Muscle Imbalance and Side Effects from Forward Head Posture
Over time, forward head and neck posture can lead to significant muscle imbalances as your body tries to compensate and adapt to hold your head up.
Common muscles that become long and weakened include:
- Deep cervical flexors
- Erector spinae
- Shoulder blade retractors
These muscles can benefit from strengthening to correct your posture and relieve neck pain.
Muscles that become short and tightened include:
- Suboccipital muscles
- Chest muscles
- Levator scapulae muscles
Simple stretching of these muscles can help reduce neck pain and improve forward neck and head posture.
Remember, this can happen over a long period of time. You may not realize it’s a problem until other side effects begin to surface.
Side effects can include:
- Chronic neck pain
- Tight neck muscles
- Decreased range of motion
- Headaches or migraines
- Joint pain
- Jaw pain in the temporomandibular joint
- Nerve issues in the arms and hands (numbness and tingling)
- Decreased balance control
- Muscle tension and spasms
- Increased stress on the cervical spine
- Hyperflexion and hyperextension
- Muscle overload
- Hunched upper back
- Loss of muscle strength
Studies have shown that forward head posture is associated with rounded shoulders, also called kyphosis.
Kyphosis and forward neck and head posture has also been associated with increased mortality rates within the elderly community.
More studies have shown that forward neck and head posture may reduce respiratory function as well.
Can You Correct Forward Neck and Head Posture?
Implementing a simple routine of stretching and strengthening exercises can usually be a good neck posture corrector. Paying close attention to good posture may reduce pain and relieve side effects as well.
When your posture is misaligned, it can overload the muscles and connective tissue of your upper back, neck, and shoulders that support your head.
In turn, this can affect your nerves, tendons, and ligaments connected to those muscles.
Studies have shown that specific stretching, strengthening exercises and manual therapy by a chiropractor may help restore muscle alignment of your neck and head.
Simple Exercises to Correct Poor Posture
Unless your symptoms are more severe, practicing these exercises and stretches may help prevent forward head posture.
- Chin tucks
Chin tucks are as simple as they are beneficial. Plus, you can do them anywhere you need to.
- Keep your chin and head parallel with the floor. Tilt your chin towards your chest, just like making a double chin.
- While keeping your chin tucked in, move the back of your head away from the base of your neck.
- Hold the position for three deep breaths.
- Return to a neutral position.
Other variations of this exercise include:
- Chin tucks while lying down
- Chin tucks while standing against the wall
- Forward neck stretch
In addition to the above, try the following:
- Exercise for correcting bad posture
- Exercise for improving your posture
- How to sleep with good posture
- Standing posture exercises
How to Check Your Posture
You can get a good feel for what a correct posture feels like with this test:
- Stand straight with your head, shoulders, hips, and feet against a wall.
- Now move your arms up and down against the wall at least 10 times.

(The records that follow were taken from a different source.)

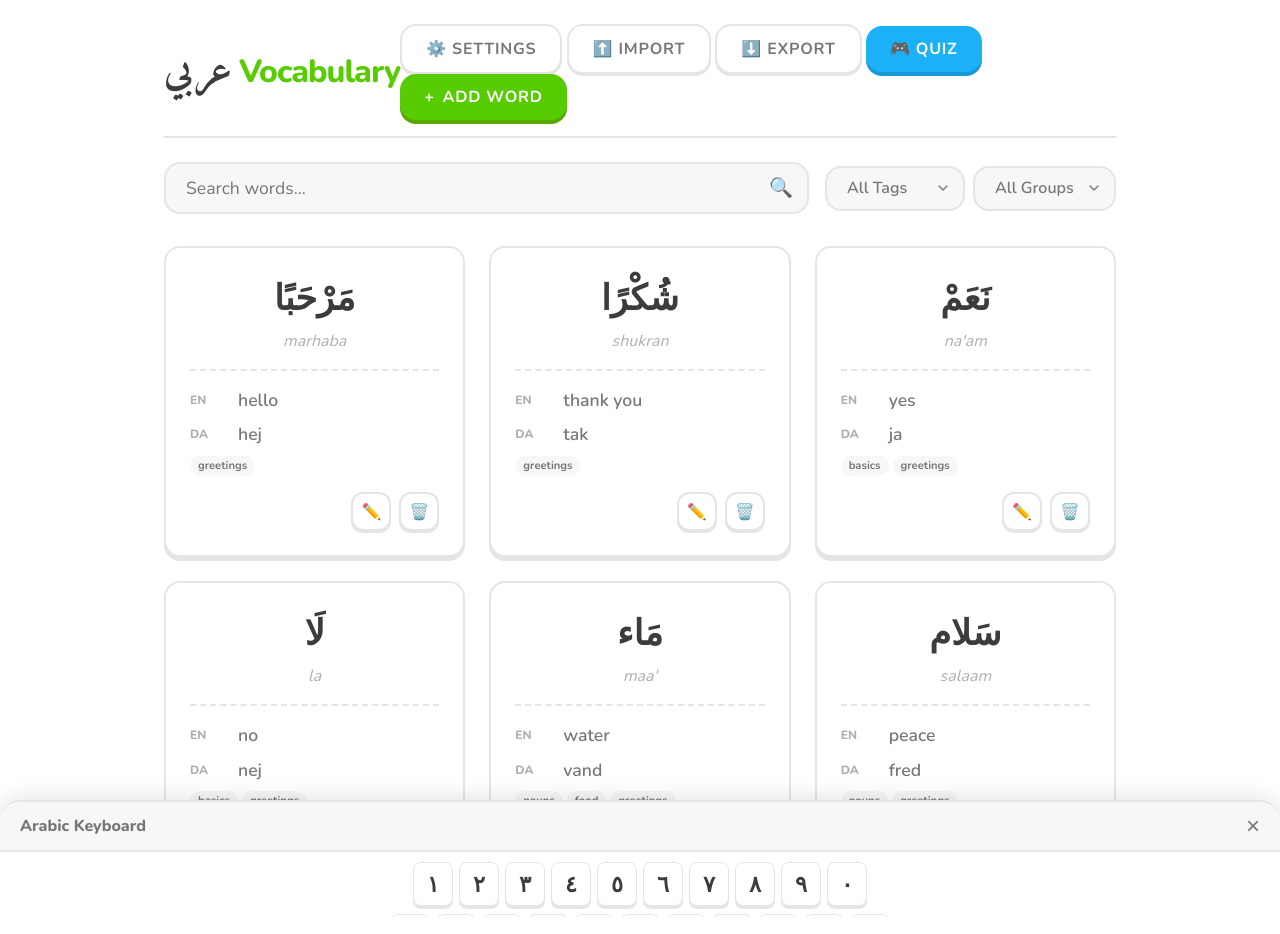
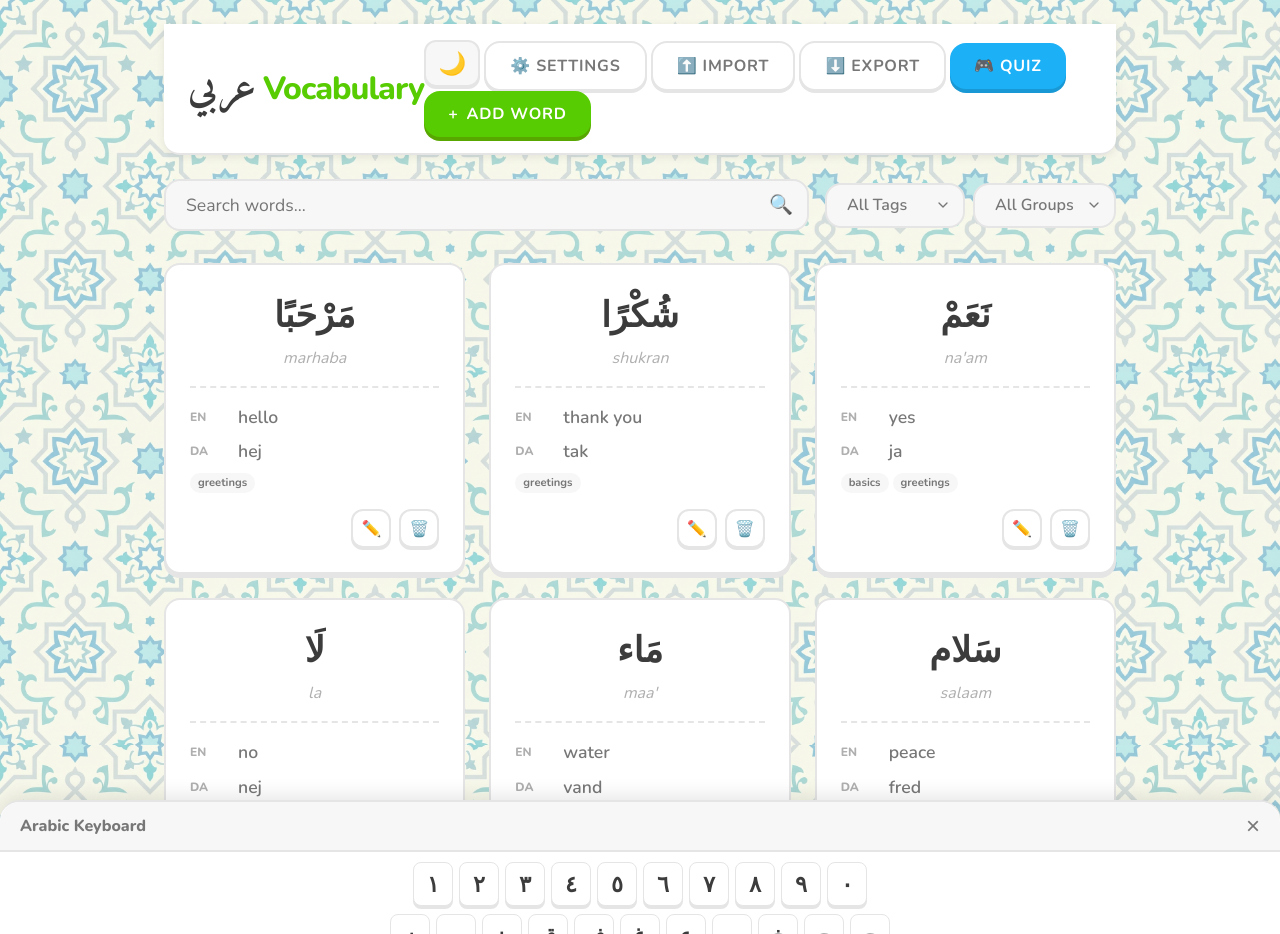
Before and after one commit to mikkelhappymates/arabic-vocabulary, a Flask app: page / in a window 1280 px wide. Run offline with Flask 3, Linux system fonts and the light colour scheme; data that the repository does not hold is empty.

Commit message:
v0.5.1 - Dark mode with Arabic pattern backgrounds, solid header

```diff
--- a/static/app.js
+++ b/static/app.js
@@ -823,6 +823,42 @@ function showResults() {
     document.getElementById('resultMessage').textContent = msg;
 }
 
+// --- Theme Toggle ---
+const themeToggle = document.getElementById('themeToggle');
+
+function initTheme() {
+    const savedTheme = localStorage.getItem('theme');
+    if (savedTheme) {
+        document.documentElement.setAttribute('data-theme', savedTheme);
+        updateThemeIcon(savedTheme);
+    } else if (window.matchMedia && window.matchMedia('(prefers-color-scheme: dark)').matches) {
+        document.documentElement.setAttribute('data-theme', 'dark');
+        updateThemeIcon('dark');
+    }
+}
+
+function updateThemeIcon(theme) {
+    if (themeToggle) {
+        themeToggle.textContent = theme === 'dark' ? '☀️' : '🌙';
+    }
+}
+
+function toggleTheme() {
+    const currentTheme = document.documentElement.getAttribute('data-theme');
+    const newTheme = currentTheme === 'dark' ? 'light' : 'dark';
+
+    document.documentElement.setAttribute('data-theme', newTheme);
+    localStorage.setItem('theme', newTheme);
+    updateThemeIcon(newTheme);
+}
+
+if (themeToggle) {
+    themeToggle.addEventListener('click', toggleTheme);
+}
+
+// Initialize theme on page load
+initTheme();
+
 // Initialize
 document.addEventListener('DOMContentLoaded', () => {
     fetchWords();
--- a/static/keyboard.css
+++ b/static/keyboard.css
@@ -116,3 +116,13 @@
     font-size: 1.6rem;
     color: var(--duo-blue-face);
 }
+
+/* Dark Mode for Keyboard */
+[data-theme="dark"] .key {
+    background-color: var(--bg-input);
+    color: var(--text-primary);
+}
+
+[data-theme="dark"] .key:active {
+    background-color: var(--duo-gray-side);
+}
--- a/static/style.css
+++ b/static/style.css
@@ -1,7 +1,7 @@
 /* Arabic Vocabulary App - Modern Design */
 
 :root {
-    /* Color Palette */
+    /* Color Palette - Light Mode */
     --duo-green-face: #58CC02;
     --duo-green-side: #58A700;
     --duo-blue-face: #1CB0F6;
@@ -13,6 +13,8 @@
 
     --bg-page: #FFFFFF;
     --bg-card: #FFFFFF;
+    --bg-input: #FFFFFF;
+    --bg-modal: #FFFFFF;
     --text-primary: #3C3C3C;
     --text-secondary: #777777;
     --text-light: #AFAFAF;
@@ -34,6 +36,22 @@
     --radius-xl: 20px;
 }
 
+/* Dark Mode */
+[data-theme="dark"] {
+    --duo-gray-face: #2D2D2D;
+    --duo-gray-side: #404040;
+
+    --bg-page: #1A1A1A;
+    --bg-card: #242424;
+    --bg-input: #2D2D2D;
+    --bg-modal: #242424;
+    --text-primary: #EEEEEE;
+    --text-secondary: #AAAAAA;
+    --text-light: #777777;
+
+    --border-color: #404040;
+}
+
 *, *::before, *::after {
     box-sizing: border-box;
     margin: 0;
@@ -43,9 +61,17 @@
 body {
     font-family: 'Nunito', sans-serif;
     background-color: var(--bg-page);
+    background-image: url('/static/bg-pattern-light.png');
+    background-repeat: repeat;
+    background-size: 300px;
     color: var(--text-primary);
     line-height: 1.5;
     min-height: 100vh;
+    transition: background-color 0.3s ease, color 0.3s ease;
+}
+
+[data-theme="dark"] body {
+    background-image: url('/static/bg-pattern-dark.png');
 }
 
 .arabic-text {
@@ -64,8 +90,12 @@ body {
 /* Header */
 .header {
     margin-bottom: var(--spacing-lg);
+    padding: var(--spacing-md) var(--spacing-lg);
     padding-bottom: var(--spacing-md);
     border-bottom: 2px solid var(--border-color);
+    background-color: var(--bg-card);
+    border-radius: 0 0 var(--radius-lg) var(--radius-lg);
+    box-shadow: 0 2px 8px rgba(0,0,0,0.08);
 }
 
 .header-content {
@@ -1146,3 +1176,82 @@ details[open] .grammar-toggle::before {
         grid-template-columns: 1fr;
     }
 }
+
+/* Theme Toggle Button */
+.theme-toggle {
+    font-size: 1.4rem;
+    padding: 8px 12px;
+    border-radius: var(--radius-md);
+    background: var(--duo-gray-face);
+    border: 2px solid var(--border-color);
+    cursor: pointer;
+    transition: all 0.2s ease;
+}
+
+.theme-toggle:hover {
+    background: var(--duo-gray-side);
+}
+
+/* Dark Mode Additional Overrides */
+[data-theme="dark"] .modal-content {
+    background-color: var(--bg-modal);
+}
+
+[data-theme="dark"] .form-input,
+[data-theme="dark"] .tag-select,
+[data-theme="dark"] .search-input {
+    background-color: var(--bg-input);
+    color: var(--text-primary);
+}
+
+[data-theme="dark"] .word-card {
+    background-color: var(--bg-card);
+}
+
+[data-theme="dark"] .btn-outline {
+    background-color: var(--bg-card);
+    color: var(--text-primary);
+}
+
+[data-theme="dark"] .quiz-option {
+    background-color: var(--bg-card);
+    color: var(--text-primary);
+}
+
+[data-theme="dark"] .grammar-section {
+    border-color: var(--border-color);
+}
+
+[data-theme="dark"] .grammar-toggle {
+    background: var(--duo-gray-face);
+    color: var(--text-secondary);
+}
+
+[data-theme="dark"] .grammar-grid {
+    background: var(--bg-input);
+}
+
+[data-theme="dark"] .language-checkboxes {
+    background: var(--bg-input);
+}
+
+[data-theme="dark"] .checkbox-label:hover {
+    background: var(--duo-gray-face);
+}
+
+[data-theme="dark"] .import-form input[type="file"] {
+    background: var(--bg-input);
+    color: var(--text-primary);
+}
+
+[data-theme="dark"] .quiz-feedback.correct {
+    background-color: #1e3a1e;
+    color: #58CC02;
+    border-color: #2d5a2d;
+}
+
+[data-theme="dark"] .quiz-feedback.wrong {
+    background-color: #3a1e1e;
+    color: #FF4B4B;
+    border-color: #5a2d2d;
+}
--- a/templates/index.html
+++ b/templates/index.html
@@ -20,6 +20,9 @@
                     <span class="logo-text">Vocabulary</span>
                 </h1>
                 <div class="header-actions">
+                    <button class="btn-icon-only theme-toggle" id="themeToggle" title="Toggle Dark Mode">
+                        🌙
+                    </button>
                     <button class="btn btn-outline" id="settingsBtn" title="Settings">
                         ⚙️ Settings
                     </button>
```
Also changed, not shown: static/bg-pattern-dark.png (added), static/bg-pattern-light.png (added), 1 other file.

- When you finish the exercise and walk away, your body should feel properly aligned.
This is the first good step to becoming aware of what good posture is when standing, sitting, or walking.
If you sit at a desk try this:
- Use a chair with lumbar support
- Keep your feet flat on the floor
- Position your computer screen and cell phone at eye level
- Position your mouse and keyboard so your hands and wrists aren’t strained
Remember, good posture takes practice!
If you tend to slump over, work at it through exercise, stretches, and mindful practices.
Improve Your Quality of Life With Better Posture
Forward neck and head posture may cause a wide range of issues for your body.
By combining strengthening and stretching into your regular routine, you’ll be well on your way to a better posture.
With good posture, you’ll feel better and more natural than slouching or leaning forward.
Contact Mind Body Spine today for more information about achieving better posture, learning more about exercise plans, expert nutritional counselling, and so much more.